Put another way, Dominion’s low budget ceilings on efficiency is like building a dispatchable electric generating unit, at a cost of $1 billion ratepayer dollars, but then only allowing it to run 50% of the year, and then junking it after just five years of service, regardless of how well it could have kept performing.
Rather than knee-capping their own programs, in favor of Dominion’s more expensive, lucrative steel in the ground, the SCC should require Dominion simply do what utilities do in normally regulated states: aspire to capture all cost-effective savings from each efficiency measure, reaching as many customers as is feasible, as is determined through straightforward “potential studies,” and then design each program to tap that full savings potential, without arbitrary cost limits or 5-year cliffs. And after those efficiency programs have ramped up, simply use "evaluation and verification" data (the topic of another important proceeding at the SCC), to confirm that the programs are delivering savings as designed, and if not, adjust accordingly. (And that includes maybe capping or even discontinuing poorly performing programs, but based on actual real-world, after-the-fact performance data.) It just ain't rocket science, and in fact it's what all those utilities in surrounding regulated states do, to help keep their rates lower than Dominion's.
If the SCC required Dominion to do so, you can bet your bottom dollar (hopefully one saved through a Dominion efficiency program!) that Dominion will serve far more than just 3 out of a hundred of its customers with good, bill-lowering efficiency programs. And maybe, just maybe, Dominion’s excessively high rates will start to come down as well.
So here’s to hoping the Commission abandons, in this efficiency proceeding, its antiquated and harmful reliance on arbitrary cost ceilings (which, for the record, began at the Commission’s behest over a decade ago, and with which Dominion is apparently only too happy to acquiesce).
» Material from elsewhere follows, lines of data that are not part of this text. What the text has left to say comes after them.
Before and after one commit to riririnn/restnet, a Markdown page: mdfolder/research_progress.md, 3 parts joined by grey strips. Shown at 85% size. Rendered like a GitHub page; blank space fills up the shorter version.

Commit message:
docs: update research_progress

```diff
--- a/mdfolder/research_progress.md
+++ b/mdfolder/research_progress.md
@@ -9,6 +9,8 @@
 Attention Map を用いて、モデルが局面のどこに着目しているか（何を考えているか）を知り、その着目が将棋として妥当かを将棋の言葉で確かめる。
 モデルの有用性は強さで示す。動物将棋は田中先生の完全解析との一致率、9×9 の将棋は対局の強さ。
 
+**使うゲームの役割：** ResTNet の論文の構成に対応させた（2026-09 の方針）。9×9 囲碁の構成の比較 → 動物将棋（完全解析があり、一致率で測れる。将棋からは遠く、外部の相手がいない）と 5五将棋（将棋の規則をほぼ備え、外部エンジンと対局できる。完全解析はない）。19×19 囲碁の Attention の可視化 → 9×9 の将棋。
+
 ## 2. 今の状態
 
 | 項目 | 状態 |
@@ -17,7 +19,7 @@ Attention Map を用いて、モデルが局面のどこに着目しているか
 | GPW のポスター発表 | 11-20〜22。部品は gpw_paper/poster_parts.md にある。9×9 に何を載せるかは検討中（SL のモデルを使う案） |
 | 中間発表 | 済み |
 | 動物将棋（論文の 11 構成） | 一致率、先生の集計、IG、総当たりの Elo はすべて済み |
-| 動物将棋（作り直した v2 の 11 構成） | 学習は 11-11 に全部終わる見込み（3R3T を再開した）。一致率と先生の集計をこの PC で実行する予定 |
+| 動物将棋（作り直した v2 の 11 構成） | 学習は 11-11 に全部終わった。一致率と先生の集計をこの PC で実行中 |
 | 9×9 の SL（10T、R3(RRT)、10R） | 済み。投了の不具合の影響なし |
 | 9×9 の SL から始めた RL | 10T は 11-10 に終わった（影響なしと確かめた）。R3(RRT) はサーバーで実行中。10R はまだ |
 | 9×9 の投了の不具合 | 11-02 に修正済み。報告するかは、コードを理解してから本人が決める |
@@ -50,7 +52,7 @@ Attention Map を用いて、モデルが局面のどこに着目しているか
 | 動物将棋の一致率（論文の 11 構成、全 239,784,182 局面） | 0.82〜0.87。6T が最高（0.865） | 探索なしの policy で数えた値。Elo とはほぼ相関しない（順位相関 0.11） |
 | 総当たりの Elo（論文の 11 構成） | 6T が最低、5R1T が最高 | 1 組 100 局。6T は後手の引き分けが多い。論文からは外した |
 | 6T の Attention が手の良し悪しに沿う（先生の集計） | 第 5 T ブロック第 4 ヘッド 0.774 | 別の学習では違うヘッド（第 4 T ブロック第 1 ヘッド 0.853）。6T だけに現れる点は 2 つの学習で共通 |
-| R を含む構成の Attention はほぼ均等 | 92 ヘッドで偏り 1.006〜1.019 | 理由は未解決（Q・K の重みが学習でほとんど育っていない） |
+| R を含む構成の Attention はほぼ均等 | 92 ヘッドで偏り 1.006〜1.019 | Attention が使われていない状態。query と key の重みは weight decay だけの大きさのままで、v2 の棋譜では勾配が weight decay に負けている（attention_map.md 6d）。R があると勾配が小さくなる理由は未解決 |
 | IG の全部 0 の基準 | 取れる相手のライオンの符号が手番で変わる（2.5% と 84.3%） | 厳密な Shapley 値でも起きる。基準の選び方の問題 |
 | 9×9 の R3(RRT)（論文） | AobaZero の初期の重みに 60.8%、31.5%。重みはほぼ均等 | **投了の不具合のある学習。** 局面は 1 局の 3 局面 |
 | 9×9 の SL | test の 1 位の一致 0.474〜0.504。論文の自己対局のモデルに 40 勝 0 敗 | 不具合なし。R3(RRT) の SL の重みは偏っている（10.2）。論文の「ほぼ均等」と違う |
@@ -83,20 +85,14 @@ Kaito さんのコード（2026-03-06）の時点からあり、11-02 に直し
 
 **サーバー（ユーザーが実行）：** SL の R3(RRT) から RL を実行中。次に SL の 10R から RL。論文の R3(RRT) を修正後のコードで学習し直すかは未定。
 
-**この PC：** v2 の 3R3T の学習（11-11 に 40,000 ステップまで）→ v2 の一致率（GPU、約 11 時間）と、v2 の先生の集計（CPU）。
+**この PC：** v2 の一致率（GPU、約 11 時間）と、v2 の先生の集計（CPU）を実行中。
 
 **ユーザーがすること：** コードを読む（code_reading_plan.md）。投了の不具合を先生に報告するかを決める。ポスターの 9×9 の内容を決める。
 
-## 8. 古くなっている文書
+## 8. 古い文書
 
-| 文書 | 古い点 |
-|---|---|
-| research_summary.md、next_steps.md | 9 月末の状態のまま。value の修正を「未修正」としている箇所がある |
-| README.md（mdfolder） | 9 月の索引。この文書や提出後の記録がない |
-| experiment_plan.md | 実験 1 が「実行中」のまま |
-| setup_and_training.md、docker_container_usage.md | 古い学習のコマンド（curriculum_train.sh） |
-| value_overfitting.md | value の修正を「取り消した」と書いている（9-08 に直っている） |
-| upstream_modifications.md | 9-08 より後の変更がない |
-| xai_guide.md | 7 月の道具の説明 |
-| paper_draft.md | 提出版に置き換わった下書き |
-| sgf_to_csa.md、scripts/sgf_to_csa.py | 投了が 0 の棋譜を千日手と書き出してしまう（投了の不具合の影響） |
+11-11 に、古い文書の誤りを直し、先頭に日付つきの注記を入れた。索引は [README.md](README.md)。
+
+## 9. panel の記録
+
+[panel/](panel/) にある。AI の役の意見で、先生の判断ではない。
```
If it doesn’t, and Dominion continues to shortchange efficiency in service to its shareholder owners on Wall Street, rather than serving Joan and Johnny Virginia, it may well be time to consider the wisdom of returning Virginia back to traditional monopoly regulation, and the rightsized electric rates that come with it.